The head of world champion France’s soccer federation also moved against the Russians, saying Sunday he favored excluding them from the competition.
Russia is scheduled to host Poland in Moscow for a playoff semifinal on March 24, with the winner due to host Sweden or the Czech Republic five days later. The winner on March 29 would advance to the World Cup being played in Qatar from Nov. 21-Dec. 18.
However, the Czech soccer federation said its executive committee “unanimously approved a decision that the Czech national team will not, in any case, play Russia.”
Officials in Poland and Sweden made the same decision Saturday — putting pressure on FIFA which is responsible for all World Cup qualifying games, including in Europe.
FIFA and its president Gianni Infantino have not taken a clear public position on Russia, the 2018 World Cup host, since the military invasion was launched Thursday.
The Czech federation said its head, Petr Fousek, will lead negotiations with FIFA and UEFA about its position.
“The Czech FA executive committee, staff members and players of the national team agreed it’s not possible to play against the Russian national team in the current situation, not even on the neutral venue,” the federation said in a statement. “We all want the war to end as soon as possible.”
FIFA’s current options include removing Russia from the World Cup or letting it advance to the finals tournament by accepting the withdrawal of the three other teams in its playoff bracket.

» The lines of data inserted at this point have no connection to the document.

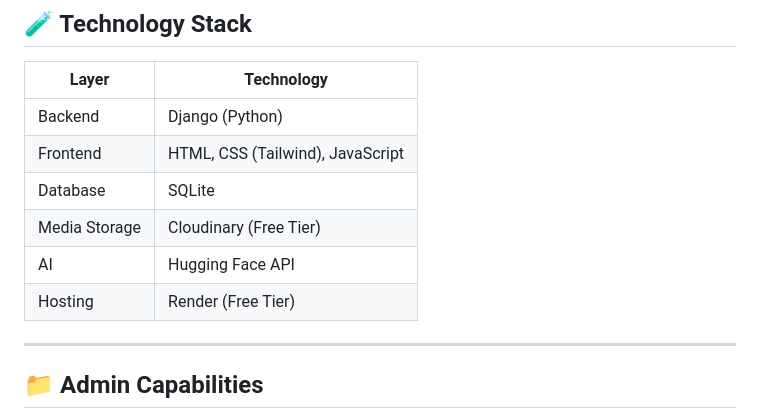
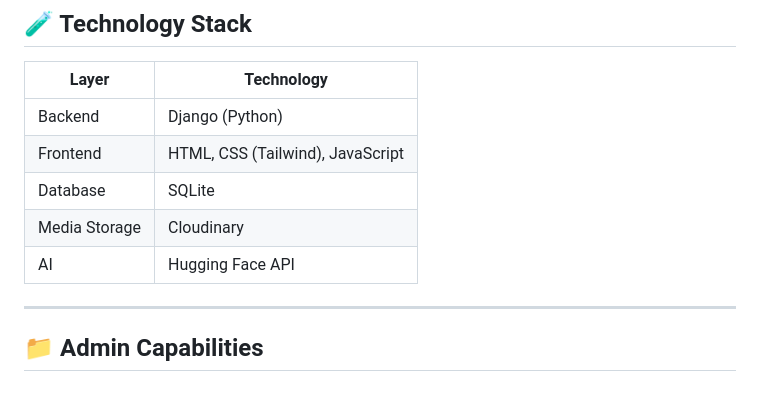
Before and after one commit to Sonya2211/CalmiVerse, a Markdown page: readme.md, the part around the change. GitHub-like rendering; blank space fills up the shorter version.

```diff
--- a/readme.md
+++ b/readme.md
@@ -82,9 +82,8 @@ This project was built as a **research-driven mental health platform** focusing
 | Backend       | Django (Python)                  |
 | Frontend      | HTML, CSS (Tailwind), JavaScript |
 | Database      | SQLite                           |
-| Media Storage | Cloudinary (Free Tier)           |
+| Media Storage | Cloudinary                       |
 | AI            | Hugging Face API                 |
-| Hosting       | Render (Free Tier)               |
 
 ---
 
```
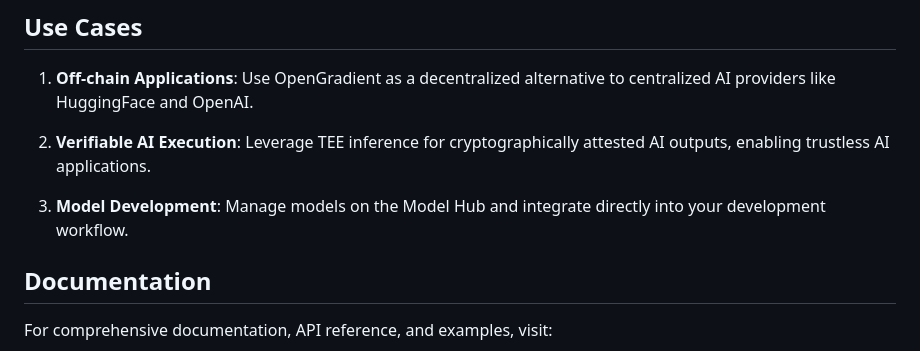
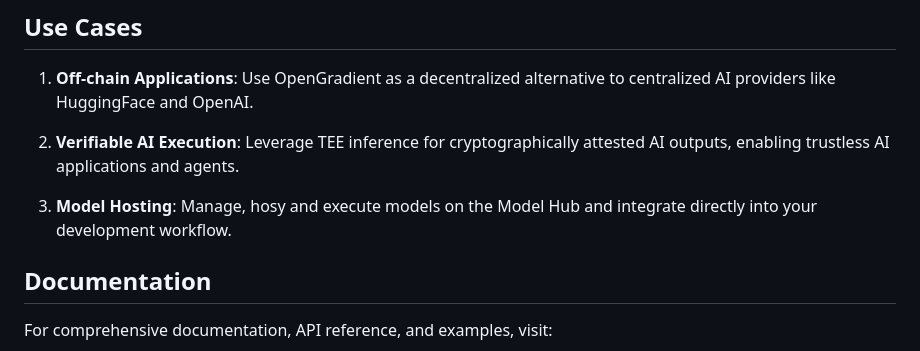
Before and after one commit to OpenGradient/sdk, a Markdown page: README.md, the part around the change. GitHub-like rendering.

```diff
--- a/README.md
+++ b/README.md
@@ -173,9 +173,9 @@ opengradient infer -m QmbUqS93oc4JTLMHwpVxsE39mhNxy6hpf6Py3r9oANr8aZ \
 
 1. **Off-chain Applications**: Use OpenGradient as a decentralized alternative to centralized AI providers like HuggingFace and OpenAI.
 
-2. **Verifiable AI Execution**: Leverage TEE inference for cryptographically attested AI outputs, enabling trustless AI applications.
+2. **Verifiable AI Execution**: Leverage TEE inference for cryptographically attested AI outputs, enabling trustless AI applications and agents.
 
-3. **Model Development**: Manage models on the Model Hub and integrate directly into your development workflow.
+3. **Model Hosting**: Manage, hosy and execute models on the Model Hub and integrate directly into your development workflow.
 
 ## Documentation
 
```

A strict reading of FIFA’s World Cup regulations would even make the Polish, Swedish and Czech federations liable to disciplinary action and having to pay fines and compensation.
In 1992, however, FIFA and UEFA removed Yugoslavia from its competitions following United Nations sanctions imposed when war broke out in the Balkans.
In France, the soccer federation president Noël Le Graët told the Le Parisien daily Sunday that he was leaning toward excluding Russia from the World Cup.
“The world of sport, and in particular football, cannot remain neutral,” said Le Graët, who sits on the ruling FIFA Council and has recently been a close ally of Infantino.
Any FIFA decision on Russia would likely come from its Bureau, chaired by Infantino and including the presidents of soccer’s six continental governing bodies, including UEFA’s Aleksander Ceferin.
UEFA on Friday pulled the 2022 Champions League final from St. Petersburg, moving it to Paris, and said Russian and Ukrainian teams in its competitions must play home games in neutral countries. UEFA allowed Spartak Moscow to continue playing in the second-tier Europa League’s round of 16.
As the attack of Ukraine entered a fourth day on Sunday, Russian President Vladimir Putin temporarily lost his most senior official position in world sports. The International Judo Federation cited “the ongoing war conflict in Ukraine” for suspending Putin’s honorary president status.
The Russian president is a keen judoka and attended the sport at the 2012 London Olympics.
In Putin’s other favorite sport, ice hockey, Latvian club Dinamo Riga withdrew Sunday from the Russian-owned and run Kontinental Hockey League citing the “military and humanitarian crisis.”